It's also important to understand that IF isn't appropriate for certain women, including those with eating disorders or people with certain medical conditions. If you're not sure if IF is the right choice for you, get advice from your health care provider.  


For some older women, going long periods of time without eating may worsen their ability to perform daily functions. Consult with your health care provider before deciding if IF is right for you.

Avoiding muscle loss/sarcopenia

As we age, we tend to lose muscle mass. If you're undereating and underexercising, it can speed up your rate of muscle loss, causing a loss of strength. If IF is used inappropriately or if you're not giving your body enough calories and protein, it could lead to increased muscle loss. Following a low-protein, insufficient-calorie diet could also harm bone health by decreasing bone density21

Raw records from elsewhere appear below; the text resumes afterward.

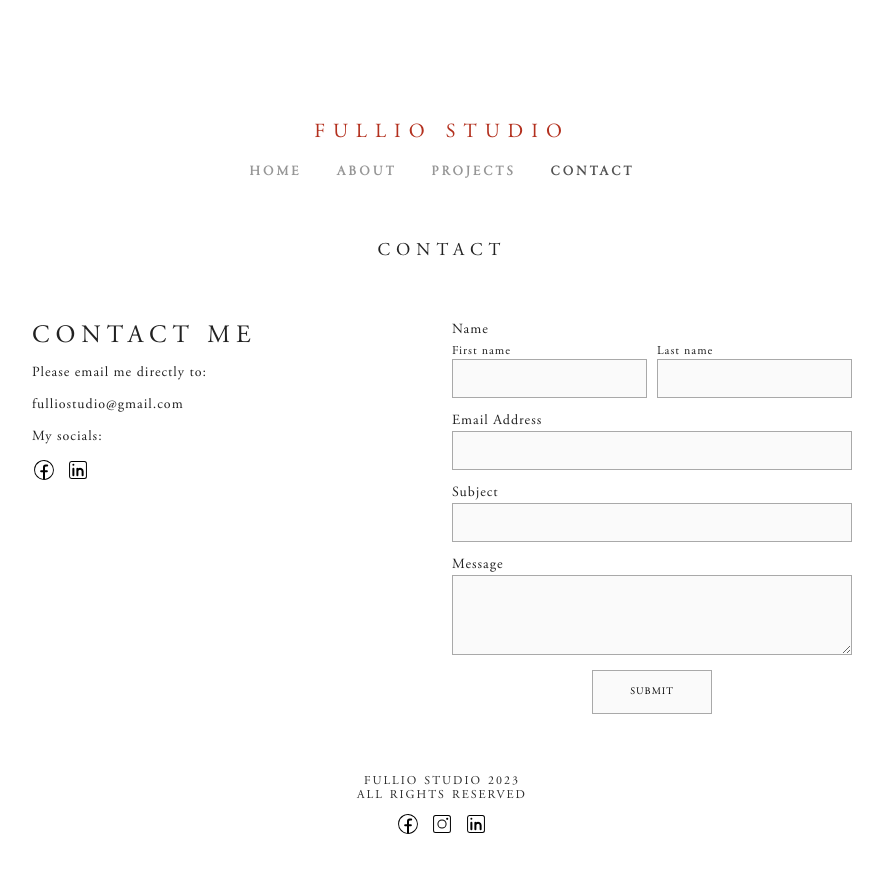
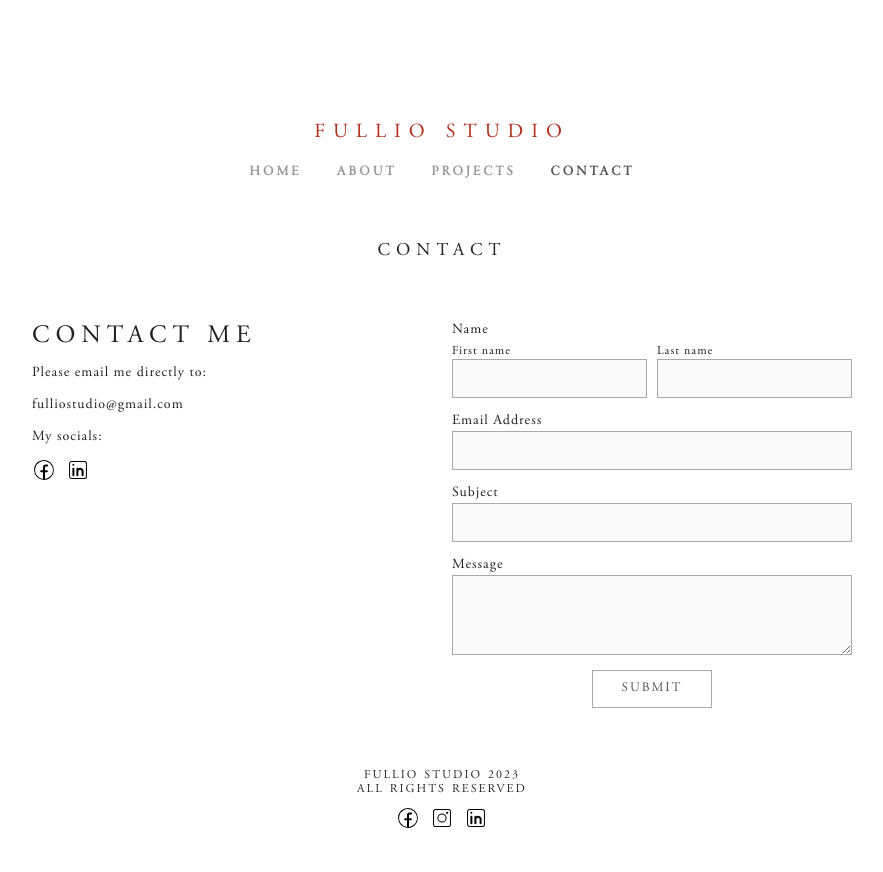
Before and after one commit to LucaCuello/FullioStudioPortfolio, a React (Vite) app: page /contact in a window 1280 px wide. Shown: the top 872 px of the page, without its empty margins (198-1081 px from the left). Built offline with nearby package versions, Linux system fonts and the light colour scheme.

Commit message:
CSS adjustments

```diff
--- a/src/main.css
+++ b/src/main.css
@@ -63,16 +63,22 @@
 
 .btn {
   cursor: pointer;
-  color: #000000;
-  background-color: #fafafa;
+  color: #000000ad;
+  background-color: white;
   border: 1px solid #a9a9a9;
   font-family: "Adobe Garamond Pro Regular";
-  font-size: 10px;
-  letter-spacing: 1px;
-  padding: 15px 0px;
+  font-size: 13px;
+  letter-spacing: 2px;
+  padding: 10px 0px;
   text-transform: uppercase;
   text-decoration: none;
   transition: all 150ms ease-in-out;
   width: 120px;
   align-self: center;
 }
+
+.btn:hover {
+  background-color: #7e7777;
+  color: white;
+  transition: all 150ms ease-in-out;
+}
--- a/src/routes/Contact/Contact.tsx
+++ b/src/routes/Contact/Contact.tsx
@@ -1,10 +1,16 @@
+import { motion } from "framer-motion";
 import { CiFacebook, CiLinkedin } from "react-icons/ci";
 import { ContactForm } from "../../components/ContactForm/ContactForm";
 import "./Contact.css";
 
 export const Contact = () => {
   return (
-    <div className="contact-container container">
+    <motion.div
+      initial={{ opacity: 0 }}
+      animate={{ opacity: 1 }}
+      transition={{ duration: 0.8 }}
+      className="contact-container container"
+    >
       <h2 className="title">Contact</h2>
       <div className="contact-form">
         <div className="contact-body">
@@ -23,6 +29,6 @@ export const Contact = () => {
         </div>
         <ContactForm />
       </div>
-    </div>
+    </motion.div>
   );
 };
```
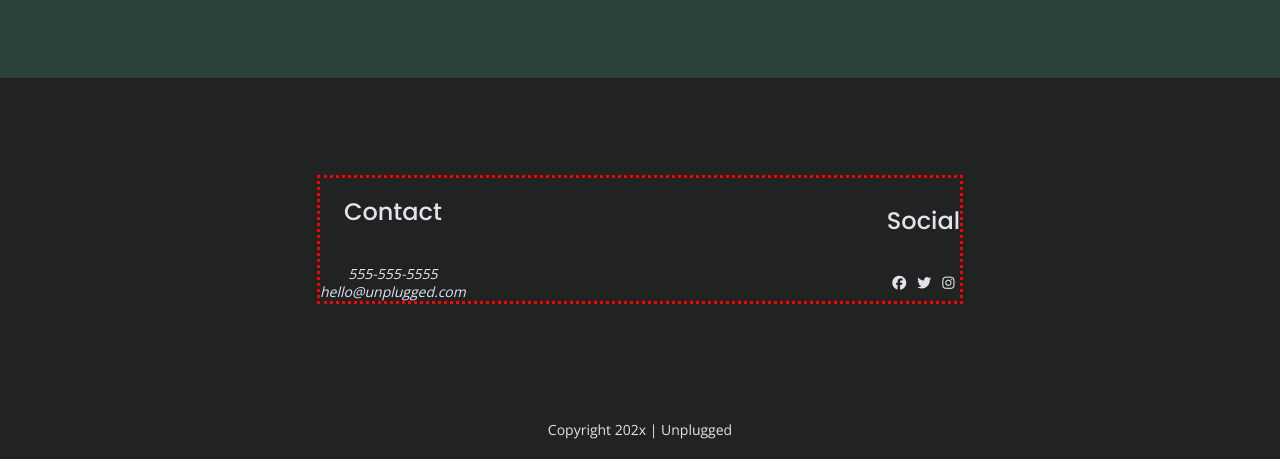
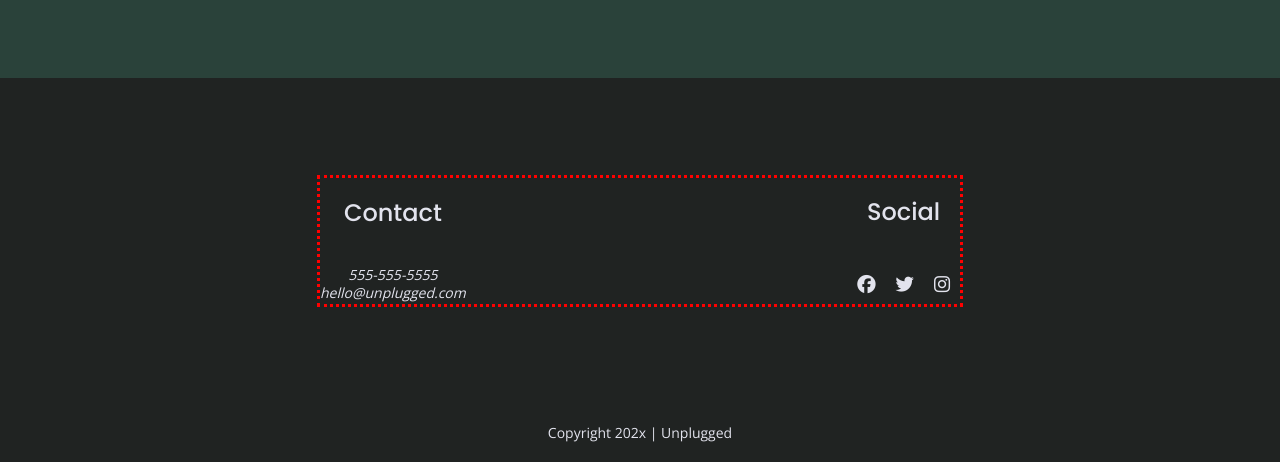
Before and after one commit to AnnaVN/unplugged, a website built with Parcel: page index.html in a window 1280 px wide. Shown: the part 2540-3002 px from the top of the page. Built offline with nearby package versions, Linux system fonts and the light colour scheme.

Commit message:
social icins

```diff
--- a/css/main.css
+++ b/css/main.css
@@ -245,6 +245,11 @@ footer .social-icons p {
   justify-content: center;
   align-items: center;
   /*font-size: 1.313em;*/
+}
+
+footer .social-icons p i{
+  font-size: 1.3125em;
+  margin:10px;
 }
 
 footer .copyright {
```
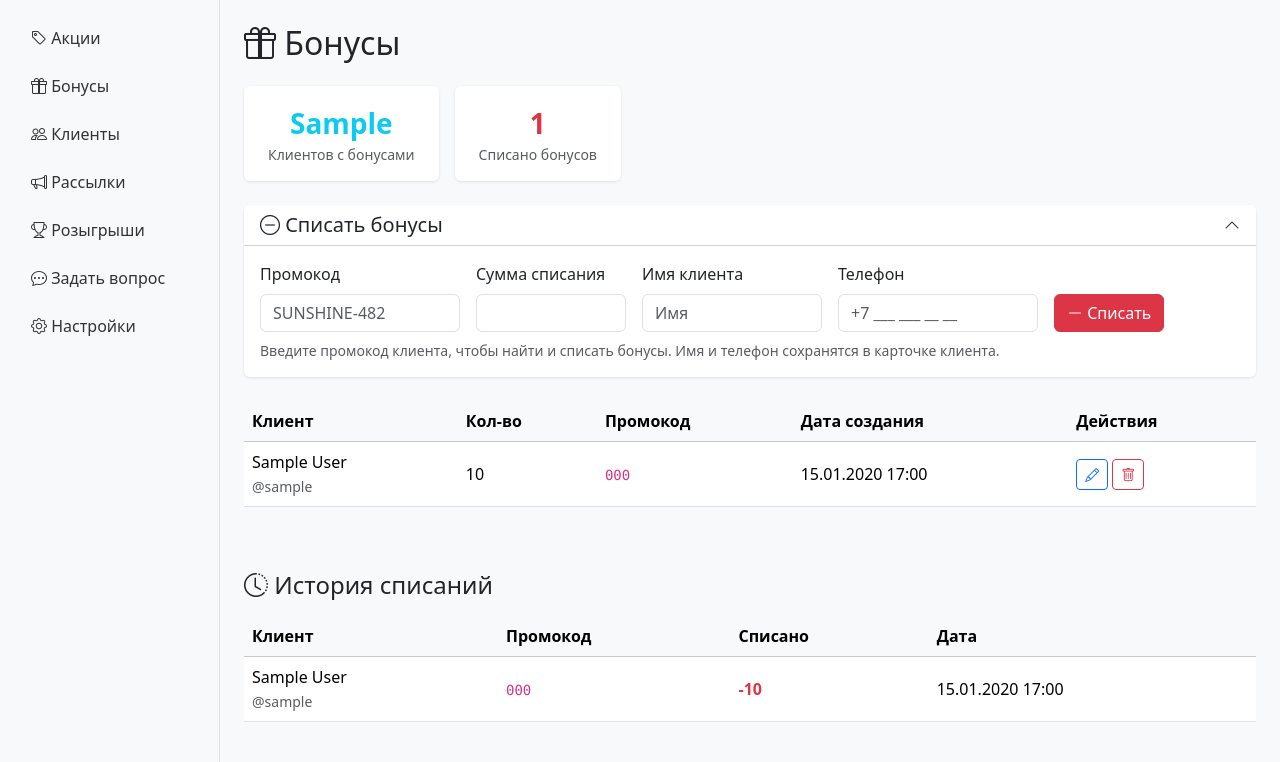
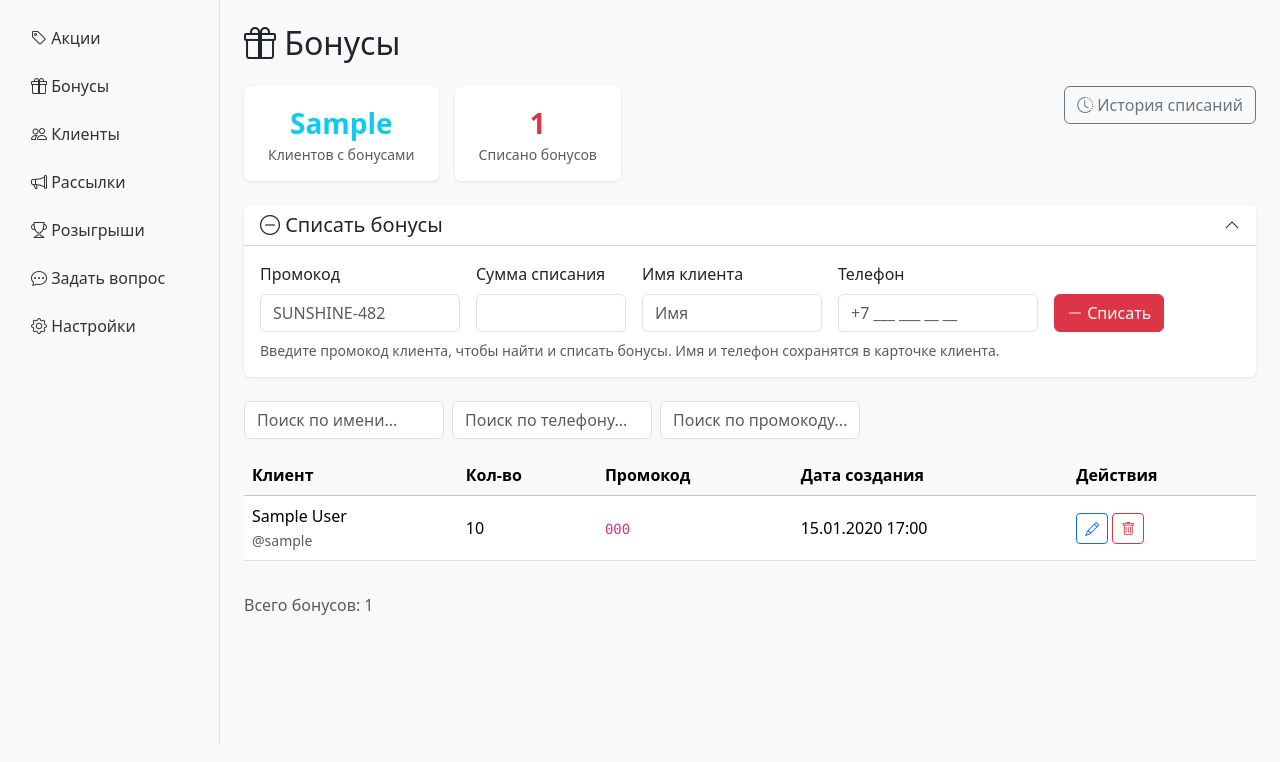
Before and after one commit to CryptoIgor87/masterskaya, a FastAPI app: template web/templates/bonuses.html in a window 1280 px wide. Shown: the part 50-812 px from the top of the page. Run offline with FastAPI, Linux system fonts and the light colour scheme; the visitor is signed in with stand-in values (Sample User, id 1); the template is opened without the code that fills it: most values are stand-ins (such as "Sample title", 1, 10 or a date in 2020); parts of the project's set-up code (start-up, migrations or seed data) failed here and were passed over.

Commit message:
Bonuses: add pagination, live search, separate history page; mailing: optional button
- Bonuses page: 15 per page pagination, live search by name/phone/promo code
- Redemption history moved to separate /history page with button at top
- Redeem form stays on main bonuses page
- Mailing form: button fields hidden behind checkbox toggle
- Added phone to bonuses query for search

Co-Authored-By: Claude Opus 4.6 <noreply@anthropic.com>

```diff
--- a/database.py
+++ b/database.py
@@ -607,7 +607,7 @@ async def update_bonus_code(bonus_id: int, new_code: str):
 async def get_all_bonuses_with_clients() -> list[dict]:
     async with _conn() as conn:
         rows = await conn.fetch("""
-            SELECT b.*, c.first_name, c.last_name, c.username, c.telegram_id
+            SELECT b.*, c.first_name, c.last_name, c.username, c.telegram_id, c.phone
             FROM bonuses b
             JOIN clients c ON b.client_id = c.id
             ORDER BY b.created_at DESC
--- a/web/templates/bonuses.html
+++ b/web/templates/bonuses.html
@@ -13,19 +13,20 @@
 </div>
 {% endif %}
 
-<!-- Stats -->
-<div class="row mb-4 g-3">
-    <div class="col-auto">
+<!-- Stats + history button -->
+<div class="d-flex flex-wrap align-items-start gap-3 mb-4">
     <div class="card text-center px-4 py-3">
         <div class="fs-3 fw-bold text-info">{{ stats.clients_with_bonuses }}</div>
         <small class="text-muted">Клиентов с бонусами</small>
     </div>
-    </div>
-    <div class="col-auto">
     <div class="card text-center px-4 py-3">
         <div class="fs-3 fw-bold text-danger">{{ stats.total_redeemed }}</div>
         <small class="text-muted">Списано бонусов</small>
     </div>
+    <div class="ms-auto">
+        <a href="{{ B }}/admin/bonuses/history" class="btn btn-outline-secondary">
+            <i class="bi bi-clock-history"></i> История списаний
+        </a>
     </div>
 </div>
 
@@ -80,10 +81,23 @@ document.querySelectorAll('[data-bs-toggle="collapse"]').forEach(function(el) {
 });
 </script>
 
+<!-- Filters -->
+<div class="row mb-3 g-2">
+    <div class="col-auto">
+        <input type="text" id="filterName" class="form-control" placeholder="Поиск по имени..." style="width: 200px;">
+    </div>
+    <div class="col-auto">
+        <input type="text" id="filterPhone" class="form-control" placeholder="Поиск по телефону..." style="width: 200px;">
+    </div>
+    <div class="col-auto">
+        <input type="text" id="filterCode" class="form-control" placeholder="Поиск по промокоду..." style="width: 200px;">
+    </div>
+</div>
+
 <!-- Bonuses table -->
 {% if bonuses %}
 <div class="table-responsive">
-    <table class="table table-hover align-middle">
+    <table class="table table-hover align-middle" id="bonusesTable">
         <thead class="table-light">
             <tr>
                 <th>Клиент</th>
@@ -95,7 +109,7 @@ document.querySelectorAll('[data-bs-toggle="collapse"]').forEach(function(el) {
         </thead>
         <tbody>
             {% for bonus in bonuses %}
-            <tr>
+            <tr data-name="{{ (bonus.first_name or '')|lower }} {{ (bonus.last_name or '')|lower }}" data-phone="{{ bonus.phone or '' }}" data-code="{{ (bonus.promo_code or '')|lower }}">
                 <td>
                     {{ bonus.first_name or '' }} {{ bonus.last_name or '' }}
                     {% if bonus.username %}<br><small class="text-muted">@{{ bonus.username }}</small>{% endif %}
@@ -143,39 +157,78 @@ document.querySelectorAll('[data-bs-toggle="collapse"]').forEach(function(el) {
         </tbody>
     </table>
 </div>
+
+<!-- Pagination -->
+<nav>
+    <ul class="pagination" id="pagination"></ul>
+</nav>
+<p class="text-muted">Всего бонусов: {{ bonuses|length }}</p>
+
 {% else %}
 <div class="alert alert-info">Бонусов пока нет.</div>
 {% endif %}
 
-<!-- Redemption history -->
-<h4 class="mt-5 mb-3"><i class="bi bi-clock-history"></i> История списаний</h4>
-{% if redemptions %}
-<div class="table-responsive">
-    <table class="table table-hover align-middle">
-        <thead class="table-light">
-            <tr>
-                <th>Клиент</th>
-                <th>Промокод</th>
-                <th>Списано</th>
-                <th>Дата</th>
-            </tr>
-        </thead>
-        <tbody>
-            {% for r in redemptions %}
-            <tr>
-                <td>
-                    {{ r.first_name or '' }} {{ r.last_name or '' }}
-                    {% if r.username %}<br><small class="text-muted">@{{ r.username }}</small>{% endif %}
-                </td>
-                <td><code>{{ r.promo_code }}</code></td>
-                <td><span class="text-danger fw-bold">-{{ r.amount }}</span></td>
-                <td>{{ r.created_at|tomsk }}</td>
-            </tr>
-            {% endfor %}
-        </tbody>
-    </table>
-</div>
-{% else %}
-<div class="alert alert-secondary">Списаний пока не было.</div>
-{% endif %}
+<script>
+(function() {
+    var PER_PAGE = 15;
+    var currentPage = 1;
+    var rows = Array.from(document.querySelectorAll('#bonusesTable tbody tr'));
+    var filtered = rows.slice();
+    var paginationEl = document.getElementById('pagination');
+    var nameInput = document.getElementById('filterName');
+    var phoneInput = document.getElementById('filterPhone');
+    var codeInput = document.getElementById('filterCode');
+
+    function applyFilters() {
+        var nameQ = (nameInput.value || '').toLowerCase();
+        var phoneQ = (phoneInput.value || '').replace(/\D/g, '');
+        var codeQ = (codeInput.value || '').toLowerCase();
+        filtered = rows.filter(function(row) {
+            var name = row.getAttribute('data-name') || '';
+            var phone = (row.getAttribute('data-phone') || '').replace(/\D/g, '');
+            var code = row.getAttribute('data-code') || '';
+            var nameOk = !nameQ || name.includes(nameQ);
+            var phoneOk = !phoneQ || phone.includes(phoneQ);
+            var codeOk = !codeQ || code.includes(codeQ);
+            return nameOk && phoneOk && codeOk;
+        });
+        currentPage = 1;
+        render();
+    }
+
+    function render() {
+        var totalPages = Math.max(1, Math.ceil(filtered.length / PER_PAGE));
+        if (currentPage > totalPages) currentPage = totalPages;
+        var start = (currentPage - 1) * PER_PAGE;
+        var end = start + PER_PAGE;
+        var visible = filtered.slice(start, end);
+
+        rows.forEach(function(r) { r.style.display = 'none'; });
+        visible.forEach(function(r) { r.style.display = ''; });
+
+        // Pagination
+        var html = '';
+        if (totalPages > 1) {
+            html += '<li class="page-item ' + (currentPage === 1 ? 'disabled' : '') + '"><a class="page-link" href="#" data-p="' + (currentPage - 1) + '">&laquo;</a></li>';
+            for (var i = 1; i <= totalPages; i++) {
+                html += '<li class="page-item ' + (i === currentPage ? 'active' : '') + '"><a class="page-link" href="#" data-p="' + i + '">' + i + '</a></li>';
+            }
+            html += '<li class="page-item ' + (currentPage === totalPages ? 'disabled' : '') + '"><a class="page-link" href="#" data-p="' + (currentPage + 1) + '">&raquo;</a></li>';
+        }
+        paginationEl.innerHTML = html;
+    }
+
+    paginationEl.addEventListener('click', function(e) {
+        e.preventDefault();
+        var p = e.target.getAttribute('data-p');
+        if (p) { currentPage = parseInt(p); render(); }
+    });
+
+    nameInput.addEventListener('input', applyFilters);
+    phoneInput.addEventListener('input', applyFilters);
+    codeInput.addEventListener('input', applyFilters);
+
+    render();
+})();
+</script>
 {% endblock %}
```
Also changed, not shown: web/routes/bonuses.py (+11 -9 lines), web/templates/bonuses_redeem.html (added, +41 -0 lines), web/templates/mailing_form.html (+22 -2 lines). Lines whose indentation alone changed are shown as unchanged.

In order to avoid muscle loss and keep their bones healthy, women over 50 should follow a higher-protein diet and incorporate resistance training into their routines. Experts suggest22 that older adults should consume between 0.54 and 0.68 gram of protein per pound per day, which is much higher than the current recommended dietary allowance (RDA)23

Incorporating strength-training exercises into your day is also important for preventing muscle loss and keeping your bones strong and resistant to fracture. If you don't have the strength or energy for resistance training while doing IF, it's a sign you should stop fasting.


In order to ease age-related muscle loss, women 50+ should make sure to eat plenty of dietary protein and do regular strength training exercises.


What is the best type of intermittent fasting for women over 50?

There's no one "best" type of fasting for women over 50, but methods like 16:8 and modified ADF seem to be effective for promoting weight loss and improving other aspects of health like blood lipid levels and insulin resistance in early research.

Can menopausal women lose weight with intermittent fasting?

Yes, research shows that certain methods of IF, like 16:8 and modified ADF, could promote fat loss. However, it's still unclear if fasting is more effective for weight loss in women over 50 compared to just eating fewer calories.

How many hours should a woman over 50 do intermittent fasting?

Most fasting studies that have included women over 50 used time-restricted eating patterns that involve going 16 to 20 hours without food. Dunston recommends starting on the lower end of that spectrum.

"It might be easier to start with a method where one only goes without food and nutritive liquids for a portion of a day, like eight hours. That's usually much easier to accomplish and also reap the health benefits of fasting," she says.

The takeaway

Women over 50 can experience symptoms related to aging and menopause like weight gain and increased blood lipid levels. Although research on IF methods in this population is limited, some evidence suggests that IF patterns like 16:8 and modified ADF may improve certain aspects of health in older women, including body weight, insulin resistance, and LDL cholesterol. Just be sure to talk to your health care provider first, as IF isn't a safe or appropriate choice for everyone. And remember: Fasting is most effective when paired with an otherwise nutritious eating pattern.

Jillian Kubala, M.S., R.D. author page.
Jillian Kubala, M.S., R.D.
Registered Dietitian

Jillian Kubala, MS, RD is a Registered Dietitian based in Westhampton, NY. She holds a master's degree in nutrition from Stony Brook University School of Medicine as well as an undergraduate degree in nutrition science.

In addition to her private practice where she uses a unique and personalized approach to help her clients achieve optimal wellness, she works as a freelance writer and editor and has written hundreds of articles on nutrition and wellness for top digital health publishers.

Jillian and her husband have a backyard farm where they grow their own food and keep chickens. She runs a small cut flower business specializing in organically grown dahlias.